Our journey to Peru continues, touching on other iconic places of the country. Moving between lakes and desert, we can appreciate the incredible variety that the landscape gives us.

We have already told you about the emotion felt in front of the majestic ruins of Machu Picchu, the incredible feeling of having actually realized a dream. But that was only the first stop on our itinerary in Peru, which then led us to other wonders.

Among the lakes of Peru

Back in Cuzco, we headed to the Humantay lagoon. From the capital city we travel by bus with a journey of about 3 hours to the National Park car park, near the village of Mollepata. From here there are then about 45 minutes on foot to the starting point of the excursion, in Soraypampa, at 3900 meters: the trek can be done on foot in about two hours or on horseback.

The Humantay lagoon (or Umantay, both are common) offers one of the most spectacular landscapes along the Salkantay Trail: a lake with an incredible turquoise color, right at the foot of the Humantay, in the Vilcabamba mountain range, at an altitude of 4200 meters.

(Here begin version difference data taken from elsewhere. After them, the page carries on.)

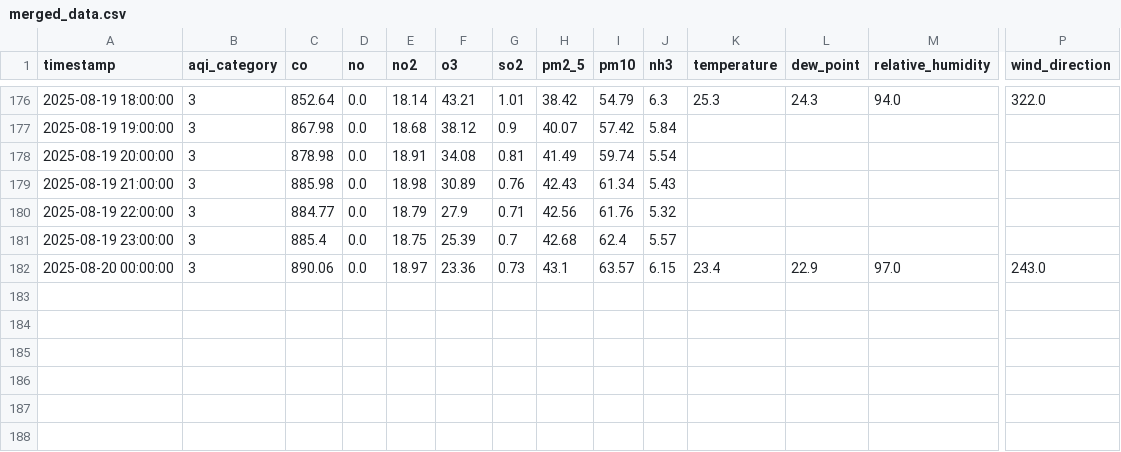
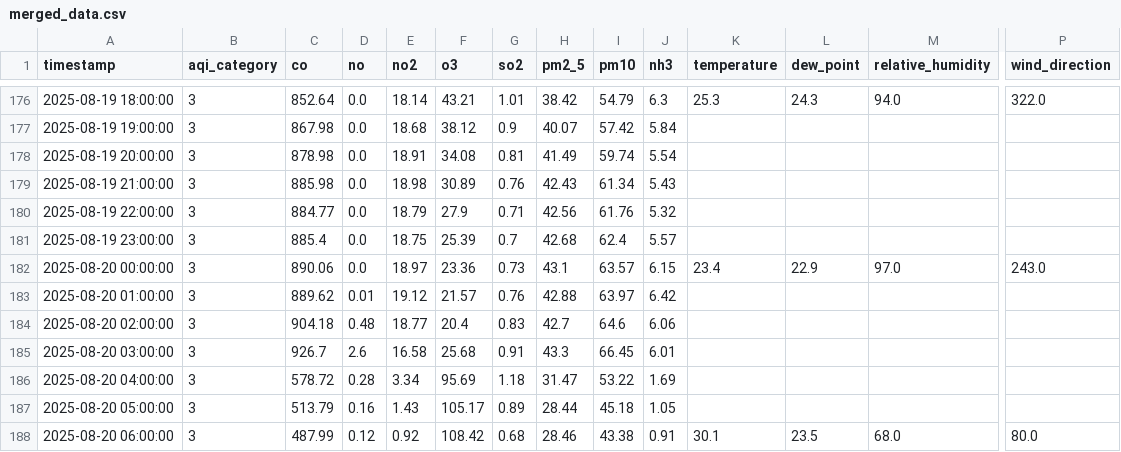
Before and after one commit to adeelkh21/peshawar-aqi, a CSV file: data_repositories/processed/merged_data.csv, drawn as a sheet; only a part is shown, gaps mark what is left out; rows hold the shown columns only; the diff names each change by its address in the sheet, - before the commit and + after, or states it on an @@ line.

```diff
--- a/data_repositories/processed/merged_data.csv
+++ b/data_repositories/processed/merged_data.csv
+row 183: 2025-08-20 01:00:00 | 3 | 889.62 | 0.01 | 19.12 | 21.57 | 0.76 | 42.88 | 63.97 | 6.42
+row 184: 2025-08-20 02:00:00 | 3 | 904.18 | 0.48 | 18.77 | 20.4 | 0.83 | 42.7 | 64.6 | 6.06
+row 185: 2025-08-20 03:00:00 | 3 | 926.7 | 2.6 | 16.58 | 25.68 | 0.91 | 43.3 | 66.45 | 6.01
+row 186: 2025-08-20 04:00:00 | 3 | 578.72 | 0.28 | 3.34 | 95.69 | 1.18 | 31.47 | 53.22 | 1.69
+row 187: 2025-08-20 05:00:00 | 3 | 513.79 | 0.16 | 1.43 | 105.17 | 0.89 | 28.44 | 45.18 | 1.05
+row 188: 2025-08-20 06:00:00 | 3 | 487.99 | 0.12 | 0.92 | 108.42 | 0.68 | 28.46 | 43.38 | 0.91 | 30.1 | 23.5 | 68.0 | 80.0
```
Also changed, not shown: data_repositories/raw/pollution_data.csv, data_repositories/raw/weather_data.csv, 8 other files.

We took the excursion accompanied by a guide and, having arrived at our destination, we were involved in a thanksgiving ceremony typical of the Quechua culture. Here, on the shores of the lake, we gather a moment to make an offer to Pachamama, the Mother Earth: it is a very ancient rite, which consists in  collectong in a package some food which is then burned. Finally, the guide has taken three coca leaves and made a fan shape: in this way is represented the bond between the earth (towards which the petiole is directed), the sky and the sun (indicated by the tips of the leaves), uniting all the elements of the ritual.

Finally, we went down a very steep path to the starting point, where the tent set up for lunch with guides and other hikers awaited us.

Visiting the Titicaca lake and the Islas Flotantes

Our itinerary in Peru then continues towards Lake Titicaca, one of the most famous destinations in this country. And rightly so: the lake is in fact one of the largest in the world (to be precise, it is at the eighteenth place in this ranking) and represents almost a world of its own. It stretches between Peru and Bolivia, at an altitude of 3812 meters above sea level and is the highest navigable lake in the world.

But what makes it truly unique is the presence of the floating islands inhabited by the Uros population. The Uros are a pre-Inca population and have taken refuge on the waters of the lake to escape their enemies, including the Incas. Here, on the water, they have begun to build real "floating" islands - the Islas Flotantes -, so called because they can rise and fall adapting to the change in the water level of the lake, as well as changing position because they function as the big barges.

The islands are built with the totora, a plant that the Uros use in every possible way: as a building material for houses and boats, but also as food. These islets are rather small, in fact about 20/30 people live there, and are connected to each other forming a sort of mobile archipelago.
To visit the Titicaca the best point of support is the town of Puno, on the western shore of the lake, from which the motorboats depart to reach the islands.

Itinerary in Peru, last stop

Our trip to Peru ended in Huacachina, a small oasis in the middle of the Peruvian desert. From Puno we returned to Lima by plane and from there we took a bus that took us to Ina, the closest town to the oasis, in about four hours. Here you can try sandboarding - or snowboarding on the sand - and ride a quad bike on the dunes: a light and fun conclusion to a journey that has given us endless emotions.